5 credit card mistakes to avoid


Credit cards are a financial tool that can lead to great rewards and benefits, but if mishandled can lead to huge costs, fees, and damage to your credit.

If you can avoid a few fatal mistakes, you can jump into the world of credit without worry.  Be sure to avoid these five credit card mistakes when using and managing your favorite cards.

RELATED: What is a ‘good’ credit card?

Credit cards: 5 big mistakes than can lead to huge headaches

Late and missed payments

The first sin of credit cards is missing a payment due date. Late payments lower your credit score and remain on your credit report for seven years. Because they take so long to go away and can’t be easily fixed, if at all, you should avoid late and missed payments 100% of the time.

Avoiding late credit card payments is easy. Just signup for your card issuer’s online banking, which you should do anyway, and sign up for payment due alerts.
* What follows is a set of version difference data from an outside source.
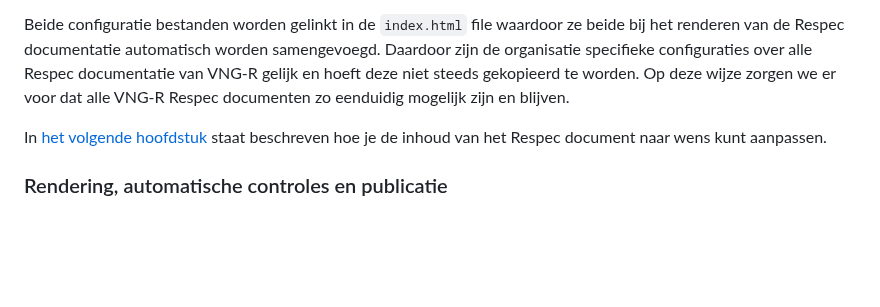
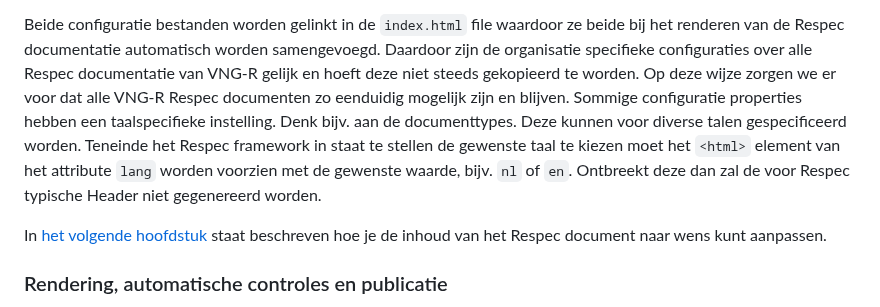
Before and after one commit to VNG-Realisatie/VNG-R-Respec-Template, a Markdown page: README.md, the part around the change. Rendered like a GitHub page; blank space fills up the shorter version.

```diff
--- a/README.md
+++ b/README.md
@@ -40,7 +40,7 @@ zullen zelden veranderen zoals bijv. de naam van de organisatie.
 De document_config (config.js) bevat configuratie properties die alleen relevant is voor het betreffende Respec document en hoort dan ook in elke Respec renderende repository thuis.
 
 Beide configuratie bestanden worden gelinkt in de `index.html` file waardoor ze beide bij het renderen van de Respec documentatie automatisch worden samengevoegd. Daardoor zijn de organisatie specifieke configuraties over alle Respec documentatie van VNG-R gelijk en
-hoeft deze niet steeds gekopieerd te worden. Op deze wijze zorgen we er voor dat alle VNG-R Respec documenten zo eenduidig mogelijk zijn en blijven.
+hoeft deze niet steeds gekopieerd te worden. Op deze wijze zorgen we er voor dat alle VNG-R Respec documenten zo eenduidig mogelijk zijn en blijven. Sommige configuratie properties hebben een taalspecifieke instelling. Denk bijv. aan de documenttypes. Deze kunnen voor diverse talen gespecificeerd worden. Teneinde het Respec framework in staat te stellen de gewenste taal te kiezen moet het `<html>` element van het attribute `lang` worden voorzien met de gewenste waarde, bijv. `nl` of `en`. Ontbreekt deze dan zal de voor Respec typische Header niet gegenereerd worden.
 
 In [het volgende hoofdstuk](https://vng-realisatie.github.io/VNG-R-Respec-Template/#wow) staat beschreven hoe je de inhoud van het Respec document naar wens kunt aanpassen.
 
```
Then pay attention when the email arrives and it’s time to make your monthly payment.

To make things even easier, you can sign up for automatic payments through your card issuer’s website or your bank’s bill pay system. Just be careful not to overdraft your bank account with an automatic payment.
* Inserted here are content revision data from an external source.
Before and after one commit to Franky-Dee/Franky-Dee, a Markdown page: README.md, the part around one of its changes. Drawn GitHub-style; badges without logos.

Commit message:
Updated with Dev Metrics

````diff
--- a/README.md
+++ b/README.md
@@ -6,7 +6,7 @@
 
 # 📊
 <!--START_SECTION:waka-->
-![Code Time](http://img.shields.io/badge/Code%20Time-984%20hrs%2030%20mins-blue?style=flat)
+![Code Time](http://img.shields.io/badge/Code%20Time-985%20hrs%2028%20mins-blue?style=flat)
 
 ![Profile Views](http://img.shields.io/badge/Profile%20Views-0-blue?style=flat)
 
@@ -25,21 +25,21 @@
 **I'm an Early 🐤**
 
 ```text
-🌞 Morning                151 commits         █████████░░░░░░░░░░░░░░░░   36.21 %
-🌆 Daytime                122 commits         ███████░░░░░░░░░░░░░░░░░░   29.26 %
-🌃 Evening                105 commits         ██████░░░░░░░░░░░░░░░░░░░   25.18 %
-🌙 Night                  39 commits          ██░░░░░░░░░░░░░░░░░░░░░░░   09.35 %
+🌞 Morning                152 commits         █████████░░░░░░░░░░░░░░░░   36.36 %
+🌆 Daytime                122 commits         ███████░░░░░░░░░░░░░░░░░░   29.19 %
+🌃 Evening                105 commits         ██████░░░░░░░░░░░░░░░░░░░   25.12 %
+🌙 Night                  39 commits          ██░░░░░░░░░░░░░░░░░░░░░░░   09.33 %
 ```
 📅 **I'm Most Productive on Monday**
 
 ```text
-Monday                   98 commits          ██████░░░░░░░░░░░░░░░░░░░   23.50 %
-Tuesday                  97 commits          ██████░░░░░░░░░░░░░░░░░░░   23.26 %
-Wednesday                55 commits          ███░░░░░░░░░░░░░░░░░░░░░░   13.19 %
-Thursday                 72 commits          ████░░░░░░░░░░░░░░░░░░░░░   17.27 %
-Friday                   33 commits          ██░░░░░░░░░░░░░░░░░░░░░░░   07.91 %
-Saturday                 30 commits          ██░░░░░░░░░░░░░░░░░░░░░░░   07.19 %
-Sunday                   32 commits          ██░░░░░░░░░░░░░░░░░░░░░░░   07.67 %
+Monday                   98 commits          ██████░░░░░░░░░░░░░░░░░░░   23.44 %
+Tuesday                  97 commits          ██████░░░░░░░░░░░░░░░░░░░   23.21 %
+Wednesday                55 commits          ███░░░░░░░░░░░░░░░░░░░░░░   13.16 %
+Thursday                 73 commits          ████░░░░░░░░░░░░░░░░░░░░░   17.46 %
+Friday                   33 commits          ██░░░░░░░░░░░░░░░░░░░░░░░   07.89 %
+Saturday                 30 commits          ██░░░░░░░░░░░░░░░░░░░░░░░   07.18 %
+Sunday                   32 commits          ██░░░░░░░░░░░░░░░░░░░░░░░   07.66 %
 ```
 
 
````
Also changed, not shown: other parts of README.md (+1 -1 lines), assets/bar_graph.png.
Paying interest

Some credit cards lure you in with 0% APR introductory periods, and banks hope that will lead to you racking up big credit card balances and paying boatloads of interest. You should avoid paying credit card interest if at all possible. It is a needless expense that provides you nothing in return. At least with student loans, you get an education out of it. With credit card interest, you are paying more to finance the cost of general spending.

Avoiding interest is as easy as avoiding late payments. You just have to make sure that payment is big enough to pay off your balance in full each month to avoid interest. You read that right: If you pay off your bill in full every month before the due date, you don’t owe any interest.
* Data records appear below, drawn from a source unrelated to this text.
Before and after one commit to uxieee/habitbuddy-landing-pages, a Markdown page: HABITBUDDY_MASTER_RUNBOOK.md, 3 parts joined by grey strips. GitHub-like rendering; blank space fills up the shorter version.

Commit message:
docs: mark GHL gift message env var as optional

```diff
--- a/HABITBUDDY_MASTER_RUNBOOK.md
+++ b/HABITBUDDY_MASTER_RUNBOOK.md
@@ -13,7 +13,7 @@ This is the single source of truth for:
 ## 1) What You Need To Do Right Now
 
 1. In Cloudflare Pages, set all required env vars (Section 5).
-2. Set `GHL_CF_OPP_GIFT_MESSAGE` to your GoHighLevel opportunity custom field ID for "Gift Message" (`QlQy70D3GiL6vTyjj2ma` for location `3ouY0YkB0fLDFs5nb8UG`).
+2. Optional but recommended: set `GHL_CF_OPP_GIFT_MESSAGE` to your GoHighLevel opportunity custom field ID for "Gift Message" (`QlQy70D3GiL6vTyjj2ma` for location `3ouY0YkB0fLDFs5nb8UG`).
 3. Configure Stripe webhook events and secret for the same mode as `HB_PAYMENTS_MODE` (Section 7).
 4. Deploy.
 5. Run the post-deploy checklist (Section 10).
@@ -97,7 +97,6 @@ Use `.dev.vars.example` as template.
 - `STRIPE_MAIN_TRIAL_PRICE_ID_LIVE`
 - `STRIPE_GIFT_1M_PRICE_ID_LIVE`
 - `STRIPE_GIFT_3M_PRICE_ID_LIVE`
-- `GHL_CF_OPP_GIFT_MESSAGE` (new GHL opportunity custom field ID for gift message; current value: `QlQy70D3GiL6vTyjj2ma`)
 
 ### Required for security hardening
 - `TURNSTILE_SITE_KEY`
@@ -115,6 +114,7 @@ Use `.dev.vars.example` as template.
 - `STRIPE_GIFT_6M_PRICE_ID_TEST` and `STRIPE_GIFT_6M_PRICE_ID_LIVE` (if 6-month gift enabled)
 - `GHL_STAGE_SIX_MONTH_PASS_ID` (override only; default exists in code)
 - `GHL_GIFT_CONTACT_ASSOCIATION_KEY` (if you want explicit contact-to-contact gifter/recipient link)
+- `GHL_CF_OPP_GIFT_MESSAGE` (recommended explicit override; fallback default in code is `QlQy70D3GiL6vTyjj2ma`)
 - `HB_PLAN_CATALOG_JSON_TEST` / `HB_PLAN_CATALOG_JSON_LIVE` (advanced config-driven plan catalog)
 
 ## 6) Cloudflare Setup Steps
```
This means you can’t spend more than you earn, so you have enough cash left over every month to pay your bill in full. A trick I’ve used to avoid giant surprise credit card bills is paying my card balance in full every payday. I found the bi-weekly payments aligning with my paychecks make keeping my balances low much easier.

RELATED: How to improve your credit score 100 points in 30 days


Forgetting annual fees

In some cases, signing up for a credit card with an annual fee makes more financial sense than a card with no annual fee. For example, travel and cash back rewards credit cards pay you valuable rewards often worth more than the annual fee. In this case, getting a card with an annual fee can be the right move. Sometimes the signup bonus alone is worth more than a few years of annual fees combined!

To build and keep a high credit score, it is best to keep credit accounts open as long as possible. If you keep an old account with an annual fee open, however, it is probably not worth the cost. In these cases, you have a few options to avoid that annual fee.

First, you can call the credit card issuer and ask if they would be willing to waive the fee. If they say no, you can either close the card or downgrade it to a similar car with no annual fee. When you downgrade, you often lose the most valuable benefits of a high end card, but you can avoid the annual fee while helping boost your average age of credit.

Missed rewards

If you pay your balances off in full every month, which you should be doing anyway, you are a great contender for rewards cards. The best credit cards pay you back in cash back worth up to 5% on bonus category purchases or travel rewards that can be worth even more. If you are going to pay for something, it might as well pay you.

The average household has a roughly $64,000 annual budget, according to ValuePenguin. Taking out housing and other expenses that can’t easily go on a credit card, that leaves about $35,000 in annual spending. If you were to use a 2% cash back rewards card and spend that much per year, you could earn $700 per year in cash back. That is the simplest way to turn your spending into cash in your bank account. The Double Cash credit card from Citi® offers 1% cash back on each purchase plus 1% when you pay your bill for an effective 2% cash back rate.

If you are a frequent traveler, you can often get more value per dollar spent than with a cash back credit card. You can do this with a premium travel rewards credit card like the Chase Sapphire Preferred® or Amex Platinum card, where you earn in the form of points and can then use those points for travel, or transfer them to a favorite airline or hotel partner for free and discounted bookings.

Spending like it doesn’t count

Perhaps the biggest mistake you can make with a credit card is spend more than you can afford. This is very common, and the average household carrying credit card debt owes $15,000, according to NerdWallet. At 20% interest, that is about $3,000 per year in credit card interest payments.

Spending responsibly makes doing almost everything on this list easier. It doesn’t matter if you use cash or a debit card or a credit card. Ultimately you have to pay for every purchase you make. With credit cards you have an opportunity to pay spend more, but you’ll end up paying for it eventually, plus interest.

Use credit cards to make money, not lose it

You should always be self-aware and know your own spending and debt management habits. If you have a history of big spending and missed payments, you should probably steer clear of credit cards for regular spending and just keep them for emergencies. But if you have a perfect record, you can use credit cards for good. Just be sure to avoid these five critical credit card mistakes and you’ll be in great shape.

  • Show Comments Hide Comments